Most offer tours in groups from around 5 pounds ($7.91), including a 'wee dram' of whisky at the end. Opening hours can vary in the winter so check before you go.
2 p.m. - Many of the big distilleries have cafes to help you soak up the "water of life," but if you're still peckish, head for Huntly and the Dean's shortbread factory. The company began from the kitchen of Helen Dean in 1975 and her buttery shortbread is now exported all over the world. The factory today comprises a visitor centre, cafe and gift shop, where you can buy all the shortbread you can carry. (www.deans.co.uk)
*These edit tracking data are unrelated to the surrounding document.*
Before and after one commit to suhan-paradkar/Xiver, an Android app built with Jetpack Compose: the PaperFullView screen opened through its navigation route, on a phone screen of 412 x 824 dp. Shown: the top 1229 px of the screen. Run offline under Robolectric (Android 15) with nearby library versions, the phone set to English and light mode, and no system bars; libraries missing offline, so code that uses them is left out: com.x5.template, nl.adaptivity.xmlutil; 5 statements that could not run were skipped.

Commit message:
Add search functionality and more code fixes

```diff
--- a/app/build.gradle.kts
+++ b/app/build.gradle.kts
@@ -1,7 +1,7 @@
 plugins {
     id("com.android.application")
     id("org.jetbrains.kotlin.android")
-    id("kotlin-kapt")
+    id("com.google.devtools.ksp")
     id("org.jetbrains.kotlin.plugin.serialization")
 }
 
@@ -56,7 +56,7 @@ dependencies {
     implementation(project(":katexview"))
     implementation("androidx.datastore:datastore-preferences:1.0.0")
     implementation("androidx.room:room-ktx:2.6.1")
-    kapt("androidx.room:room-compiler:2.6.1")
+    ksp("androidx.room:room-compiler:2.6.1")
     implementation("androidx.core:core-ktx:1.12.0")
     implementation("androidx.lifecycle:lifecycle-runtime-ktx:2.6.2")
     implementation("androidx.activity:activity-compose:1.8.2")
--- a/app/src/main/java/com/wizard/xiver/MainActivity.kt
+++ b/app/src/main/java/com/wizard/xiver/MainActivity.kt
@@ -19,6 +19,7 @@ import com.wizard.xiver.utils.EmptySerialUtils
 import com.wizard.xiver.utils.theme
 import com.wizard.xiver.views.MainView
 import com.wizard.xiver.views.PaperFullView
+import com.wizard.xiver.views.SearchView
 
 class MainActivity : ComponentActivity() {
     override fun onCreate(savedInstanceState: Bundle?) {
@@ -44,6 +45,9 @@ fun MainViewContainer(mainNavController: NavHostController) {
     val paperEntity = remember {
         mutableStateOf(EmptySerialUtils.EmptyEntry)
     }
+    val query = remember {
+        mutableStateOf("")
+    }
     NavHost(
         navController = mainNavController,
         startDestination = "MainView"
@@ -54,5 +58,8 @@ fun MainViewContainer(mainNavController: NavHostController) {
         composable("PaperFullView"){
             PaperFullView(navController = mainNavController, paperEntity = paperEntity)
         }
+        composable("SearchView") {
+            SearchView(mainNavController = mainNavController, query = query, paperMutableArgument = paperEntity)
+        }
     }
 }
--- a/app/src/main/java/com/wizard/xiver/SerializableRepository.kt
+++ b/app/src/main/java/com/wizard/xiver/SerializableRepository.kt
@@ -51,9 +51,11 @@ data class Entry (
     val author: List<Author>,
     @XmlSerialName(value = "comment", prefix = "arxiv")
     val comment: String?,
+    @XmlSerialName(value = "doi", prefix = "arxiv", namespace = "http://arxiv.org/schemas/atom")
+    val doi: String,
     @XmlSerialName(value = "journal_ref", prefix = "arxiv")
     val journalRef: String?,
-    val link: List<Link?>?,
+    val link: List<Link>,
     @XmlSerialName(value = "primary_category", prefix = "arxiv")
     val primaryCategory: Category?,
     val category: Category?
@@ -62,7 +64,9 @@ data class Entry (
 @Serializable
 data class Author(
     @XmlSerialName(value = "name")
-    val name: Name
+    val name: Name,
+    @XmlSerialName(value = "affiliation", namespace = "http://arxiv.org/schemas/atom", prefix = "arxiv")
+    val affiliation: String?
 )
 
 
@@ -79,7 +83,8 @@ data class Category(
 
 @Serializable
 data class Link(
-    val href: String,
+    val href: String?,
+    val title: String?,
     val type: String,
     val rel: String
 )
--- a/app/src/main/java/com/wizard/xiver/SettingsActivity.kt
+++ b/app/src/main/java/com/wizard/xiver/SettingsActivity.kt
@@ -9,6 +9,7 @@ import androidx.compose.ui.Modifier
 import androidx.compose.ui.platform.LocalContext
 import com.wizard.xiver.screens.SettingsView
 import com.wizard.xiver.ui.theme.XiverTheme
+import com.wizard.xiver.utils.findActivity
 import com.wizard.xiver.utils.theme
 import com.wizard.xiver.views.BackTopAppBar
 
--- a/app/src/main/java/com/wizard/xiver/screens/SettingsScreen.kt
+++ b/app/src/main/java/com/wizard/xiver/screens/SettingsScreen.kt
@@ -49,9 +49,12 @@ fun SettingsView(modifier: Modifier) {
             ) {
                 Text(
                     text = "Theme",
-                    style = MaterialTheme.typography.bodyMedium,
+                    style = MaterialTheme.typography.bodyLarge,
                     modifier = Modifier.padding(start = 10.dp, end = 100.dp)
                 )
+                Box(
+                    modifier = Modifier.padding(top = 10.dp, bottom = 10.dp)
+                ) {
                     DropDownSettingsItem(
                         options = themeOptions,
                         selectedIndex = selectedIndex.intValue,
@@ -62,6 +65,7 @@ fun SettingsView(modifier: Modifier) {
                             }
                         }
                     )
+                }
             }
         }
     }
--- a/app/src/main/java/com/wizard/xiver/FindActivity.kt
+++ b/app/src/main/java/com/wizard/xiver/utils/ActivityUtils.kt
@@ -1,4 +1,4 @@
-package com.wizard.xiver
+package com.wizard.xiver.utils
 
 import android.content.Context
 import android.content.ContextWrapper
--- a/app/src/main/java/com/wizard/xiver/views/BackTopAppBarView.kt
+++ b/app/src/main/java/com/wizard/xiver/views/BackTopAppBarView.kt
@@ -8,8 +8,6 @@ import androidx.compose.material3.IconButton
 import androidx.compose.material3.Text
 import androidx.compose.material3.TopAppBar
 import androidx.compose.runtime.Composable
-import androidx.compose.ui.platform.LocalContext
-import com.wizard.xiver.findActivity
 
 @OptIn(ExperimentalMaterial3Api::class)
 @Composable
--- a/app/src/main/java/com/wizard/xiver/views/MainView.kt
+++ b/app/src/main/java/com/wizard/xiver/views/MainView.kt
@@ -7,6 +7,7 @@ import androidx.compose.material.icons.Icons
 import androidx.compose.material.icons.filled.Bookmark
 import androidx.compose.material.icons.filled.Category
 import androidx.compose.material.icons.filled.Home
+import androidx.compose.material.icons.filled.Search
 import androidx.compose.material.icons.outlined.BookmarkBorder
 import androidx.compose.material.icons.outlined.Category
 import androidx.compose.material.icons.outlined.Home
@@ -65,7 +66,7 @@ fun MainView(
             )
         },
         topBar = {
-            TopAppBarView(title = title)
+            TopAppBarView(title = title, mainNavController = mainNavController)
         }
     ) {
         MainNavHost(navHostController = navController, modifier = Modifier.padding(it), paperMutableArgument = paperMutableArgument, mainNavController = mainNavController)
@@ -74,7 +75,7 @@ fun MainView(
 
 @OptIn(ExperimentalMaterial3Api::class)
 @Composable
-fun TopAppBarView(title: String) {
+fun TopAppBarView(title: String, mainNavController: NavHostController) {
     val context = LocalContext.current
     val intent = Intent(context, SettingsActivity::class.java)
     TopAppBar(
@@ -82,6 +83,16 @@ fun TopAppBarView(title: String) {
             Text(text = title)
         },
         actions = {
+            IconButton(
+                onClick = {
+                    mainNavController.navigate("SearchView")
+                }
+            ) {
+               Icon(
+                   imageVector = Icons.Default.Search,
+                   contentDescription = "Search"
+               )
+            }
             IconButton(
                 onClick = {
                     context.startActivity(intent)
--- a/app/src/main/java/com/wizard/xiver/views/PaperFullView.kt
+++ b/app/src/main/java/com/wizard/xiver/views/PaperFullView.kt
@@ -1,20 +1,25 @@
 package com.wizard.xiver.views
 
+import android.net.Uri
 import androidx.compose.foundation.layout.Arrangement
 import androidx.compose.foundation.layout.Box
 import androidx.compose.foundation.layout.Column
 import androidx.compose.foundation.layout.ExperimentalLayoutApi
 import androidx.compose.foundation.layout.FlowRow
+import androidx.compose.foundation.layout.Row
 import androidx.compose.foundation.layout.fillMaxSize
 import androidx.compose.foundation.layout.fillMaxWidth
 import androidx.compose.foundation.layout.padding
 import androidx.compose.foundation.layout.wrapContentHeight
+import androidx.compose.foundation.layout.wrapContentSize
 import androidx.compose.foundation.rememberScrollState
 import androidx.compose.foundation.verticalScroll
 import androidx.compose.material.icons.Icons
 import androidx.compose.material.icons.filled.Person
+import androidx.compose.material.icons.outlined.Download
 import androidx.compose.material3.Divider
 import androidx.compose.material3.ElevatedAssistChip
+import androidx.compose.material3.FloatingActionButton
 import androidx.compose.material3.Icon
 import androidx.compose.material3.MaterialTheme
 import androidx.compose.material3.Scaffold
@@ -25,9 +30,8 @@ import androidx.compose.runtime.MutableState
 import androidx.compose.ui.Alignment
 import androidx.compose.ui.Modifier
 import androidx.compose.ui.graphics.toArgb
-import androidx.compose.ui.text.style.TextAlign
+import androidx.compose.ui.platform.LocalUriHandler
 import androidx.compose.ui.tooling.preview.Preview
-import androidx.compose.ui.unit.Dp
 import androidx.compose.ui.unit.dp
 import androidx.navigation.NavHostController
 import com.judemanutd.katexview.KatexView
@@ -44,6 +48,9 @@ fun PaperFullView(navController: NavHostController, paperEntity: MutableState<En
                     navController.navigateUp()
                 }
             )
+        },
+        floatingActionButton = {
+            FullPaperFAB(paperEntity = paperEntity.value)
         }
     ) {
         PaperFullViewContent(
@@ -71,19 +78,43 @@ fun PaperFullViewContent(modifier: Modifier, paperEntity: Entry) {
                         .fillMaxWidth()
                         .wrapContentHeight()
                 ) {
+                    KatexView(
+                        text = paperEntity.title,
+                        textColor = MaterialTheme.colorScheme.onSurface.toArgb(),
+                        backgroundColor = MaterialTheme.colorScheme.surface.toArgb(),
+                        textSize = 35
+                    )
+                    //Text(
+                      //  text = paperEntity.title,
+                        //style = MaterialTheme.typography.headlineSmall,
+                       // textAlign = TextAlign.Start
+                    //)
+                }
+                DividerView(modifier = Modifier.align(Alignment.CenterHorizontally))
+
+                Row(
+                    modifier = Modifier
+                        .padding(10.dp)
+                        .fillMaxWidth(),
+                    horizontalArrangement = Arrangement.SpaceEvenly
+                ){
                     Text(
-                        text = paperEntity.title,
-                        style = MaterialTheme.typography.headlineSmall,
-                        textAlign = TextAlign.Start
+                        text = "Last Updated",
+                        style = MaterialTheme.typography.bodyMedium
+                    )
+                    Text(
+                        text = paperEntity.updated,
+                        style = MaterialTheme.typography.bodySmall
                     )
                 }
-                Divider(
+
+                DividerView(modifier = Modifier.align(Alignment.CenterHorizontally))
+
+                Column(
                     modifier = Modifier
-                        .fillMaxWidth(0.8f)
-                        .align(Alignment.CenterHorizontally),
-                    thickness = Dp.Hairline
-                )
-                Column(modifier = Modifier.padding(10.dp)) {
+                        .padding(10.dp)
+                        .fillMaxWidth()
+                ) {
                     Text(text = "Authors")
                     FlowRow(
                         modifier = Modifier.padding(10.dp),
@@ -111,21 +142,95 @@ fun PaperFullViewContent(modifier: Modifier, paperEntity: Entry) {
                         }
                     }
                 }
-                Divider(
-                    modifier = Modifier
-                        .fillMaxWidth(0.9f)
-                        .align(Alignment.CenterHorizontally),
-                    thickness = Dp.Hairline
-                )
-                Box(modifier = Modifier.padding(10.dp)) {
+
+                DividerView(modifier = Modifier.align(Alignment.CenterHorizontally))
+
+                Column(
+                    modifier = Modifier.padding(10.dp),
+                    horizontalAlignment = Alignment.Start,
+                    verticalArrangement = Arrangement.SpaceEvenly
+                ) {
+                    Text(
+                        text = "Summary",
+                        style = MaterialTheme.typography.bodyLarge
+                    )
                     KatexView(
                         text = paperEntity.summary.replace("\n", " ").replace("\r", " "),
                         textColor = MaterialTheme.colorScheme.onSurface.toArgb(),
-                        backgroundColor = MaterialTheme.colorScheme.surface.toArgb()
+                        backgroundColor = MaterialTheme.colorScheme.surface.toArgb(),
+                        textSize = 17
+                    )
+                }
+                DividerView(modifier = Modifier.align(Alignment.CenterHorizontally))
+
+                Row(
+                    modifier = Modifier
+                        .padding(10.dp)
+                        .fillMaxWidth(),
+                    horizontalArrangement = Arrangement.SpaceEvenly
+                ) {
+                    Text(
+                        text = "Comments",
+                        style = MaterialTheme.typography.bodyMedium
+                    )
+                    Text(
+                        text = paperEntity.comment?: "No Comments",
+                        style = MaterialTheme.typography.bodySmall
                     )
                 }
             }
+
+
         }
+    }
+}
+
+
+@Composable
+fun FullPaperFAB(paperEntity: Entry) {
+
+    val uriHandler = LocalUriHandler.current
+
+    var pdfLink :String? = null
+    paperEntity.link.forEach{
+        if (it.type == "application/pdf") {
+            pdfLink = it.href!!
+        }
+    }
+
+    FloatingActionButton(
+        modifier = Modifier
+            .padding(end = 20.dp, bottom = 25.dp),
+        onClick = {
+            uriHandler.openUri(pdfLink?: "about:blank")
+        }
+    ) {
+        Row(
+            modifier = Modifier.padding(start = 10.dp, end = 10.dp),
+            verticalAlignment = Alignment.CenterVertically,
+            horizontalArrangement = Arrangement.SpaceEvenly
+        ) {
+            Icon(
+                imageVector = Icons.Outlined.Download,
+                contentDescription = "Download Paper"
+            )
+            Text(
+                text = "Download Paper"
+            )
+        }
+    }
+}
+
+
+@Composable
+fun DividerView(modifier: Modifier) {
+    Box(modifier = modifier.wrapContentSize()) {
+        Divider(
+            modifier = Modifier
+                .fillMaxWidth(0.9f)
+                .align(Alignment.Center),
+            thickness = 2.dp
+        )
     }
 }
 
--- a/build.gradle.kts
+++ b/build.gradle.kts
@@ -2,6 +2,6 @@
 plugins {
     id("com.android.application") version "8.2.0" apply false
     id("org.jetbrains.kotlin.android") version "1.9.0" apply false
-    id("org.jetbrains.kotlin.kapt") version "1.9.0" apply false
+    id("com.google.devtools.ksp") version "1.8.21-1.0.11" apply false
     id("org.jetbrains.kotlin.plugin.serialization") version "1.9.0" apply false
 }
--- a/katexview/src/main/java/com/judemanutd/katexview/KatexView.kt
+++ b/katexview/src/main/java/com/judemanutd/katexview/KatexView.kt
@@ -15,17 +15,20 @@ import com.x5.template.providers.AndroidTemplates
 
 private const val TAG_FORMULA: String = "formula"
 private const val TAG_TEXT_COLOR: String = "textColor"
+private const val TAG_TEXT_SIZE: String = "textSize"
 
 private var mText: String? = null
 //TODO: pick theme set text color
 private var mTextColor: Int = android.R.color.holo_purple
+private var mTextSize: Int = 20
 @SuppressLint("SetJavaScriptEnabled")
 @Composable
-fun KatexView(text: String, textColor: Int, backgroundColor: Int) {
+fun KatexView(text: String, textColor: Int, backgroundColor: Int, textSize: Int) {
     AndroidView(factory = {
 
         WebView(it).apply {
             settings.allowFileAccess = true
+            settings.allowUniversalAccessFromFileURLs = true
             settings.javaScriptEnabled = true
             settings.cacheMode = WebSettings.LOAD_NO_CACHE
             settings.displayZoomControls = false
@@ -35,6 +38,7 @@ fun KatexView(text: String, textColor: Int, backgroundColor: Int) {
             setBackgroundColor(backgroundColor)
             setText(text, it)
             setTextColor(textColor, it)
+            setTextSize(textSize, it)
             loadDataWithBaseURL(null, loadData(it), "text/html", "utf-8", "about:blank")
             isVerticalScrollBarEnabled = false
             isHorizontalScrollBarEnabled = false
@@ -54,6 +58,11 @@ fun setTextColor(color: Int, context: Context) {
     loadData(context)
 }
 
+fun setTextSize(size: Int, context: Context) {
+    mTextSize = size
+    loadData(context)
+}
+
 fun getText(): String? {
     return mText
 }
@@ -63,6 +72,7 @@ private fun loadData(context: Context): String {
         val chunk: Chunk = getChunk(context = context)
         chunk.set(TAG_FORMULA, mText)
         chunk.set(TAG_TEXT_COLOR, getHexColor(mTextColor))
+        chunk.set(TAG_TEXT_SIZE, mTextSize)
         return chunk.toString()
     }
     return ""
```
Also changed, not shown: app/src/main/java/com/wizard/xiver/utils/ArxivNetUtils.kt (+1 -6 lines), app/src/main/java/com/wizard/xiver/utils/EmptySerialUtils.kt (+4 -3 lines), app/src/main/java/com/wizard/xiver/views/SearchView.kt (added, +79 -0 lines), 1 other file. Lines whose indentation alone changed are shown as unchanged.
4 p.m. - Back in Aberdeen, drop into the Aberdeen Maritime Museum on Shiprow to explore the city's connections with the North Sea, including with the offshore oil & gas industry that has made this city rich. Visitors can see a mock-up of an oil rig and even the sleeping quarters on board. A memorial to the Piper Alpha platform disaster which killed 167 men in 1988 can be found in Aberdeen's Hazlehead Park.
8 p.m. - Continuing with the maritime theme, enjoy a seafood dinner looking out onto Aberdeen's coast at the Silver Darling restaurant in Aberdeen harbour. The "silver darling" is what herring were called during the city's great fishing days in the 1900s. (www.silverdarling.co.uk)
10 a.m. - Work off all that food and whisky from the day before with a gentle stroll around 44-acre Duthie Park, home to the Winter Gardens and Britain's largest collection of cacti.
If you're feeling more active, why not get back in the car and head for Bennachie ("Ben-a-hee"), a popular Sunday morning hill-walking spot, just north of Aberdeen near Chapel of Garioch. Bennachie is known as the pap, or breast, of Aberdeen and you can't fail to miss the resemblance as you approach from the city.
The Mither Tap is the most popular of its peaks and has the remains of an Iron Age fort on its summit. From the top you can enjoy sweeping views across the Scottish countryside and out to the North Sea. Take a jacket and maybe a small flask of warming whisky with you, though the winds at the top can be very cold.
1 p.m. - For lunch, pop into one of Aberdeen's numerous chippies for a "fish supper" of haddock fried in batter with chips. If you're extra hungry, go for a "high fish tea," which comes with buttered bread and a cup of strong tea.
If it's a Sunday roast you're after, try the Cock & Bull restaurant out near the seaside village of Balmedie. This country inn serves up local produce at reasonable prices. (www.thecockandbull.co.uk/)
2:30 p.m. - Finish off your stay in Aberdeen with a round of golf, another famous Scottish export. Donald Trump's much opposed Championship golf course on the links just south of Balmedie is due to open in summer 2012. (www.trumpgolfscotland.com)
Until then you can practice your swing at Cruden Bay, a favorite of former Open champion Paul Lawrie. (www.crudenbay.com)
Non-golf fans should check out a castle before they leave. Dunnottar Castle sits right on the coast at Stonehaven, just south of Aberdeen, and can often be hidden from sight by the haar, or sea mist. This clifftop fortress has welcomed William Wallace and Mary Queen of Scots and is famous for having saved the Scottish crown jewels from destruction in the 17th century, when a garrison of 70 men held out under siege against Cromwell's army for eight months. (www.dunnottarcastle.co.uk)
($1 = 0.632 British Pounds)
Reporting by Victoria Bryan, editing by Paul Casciato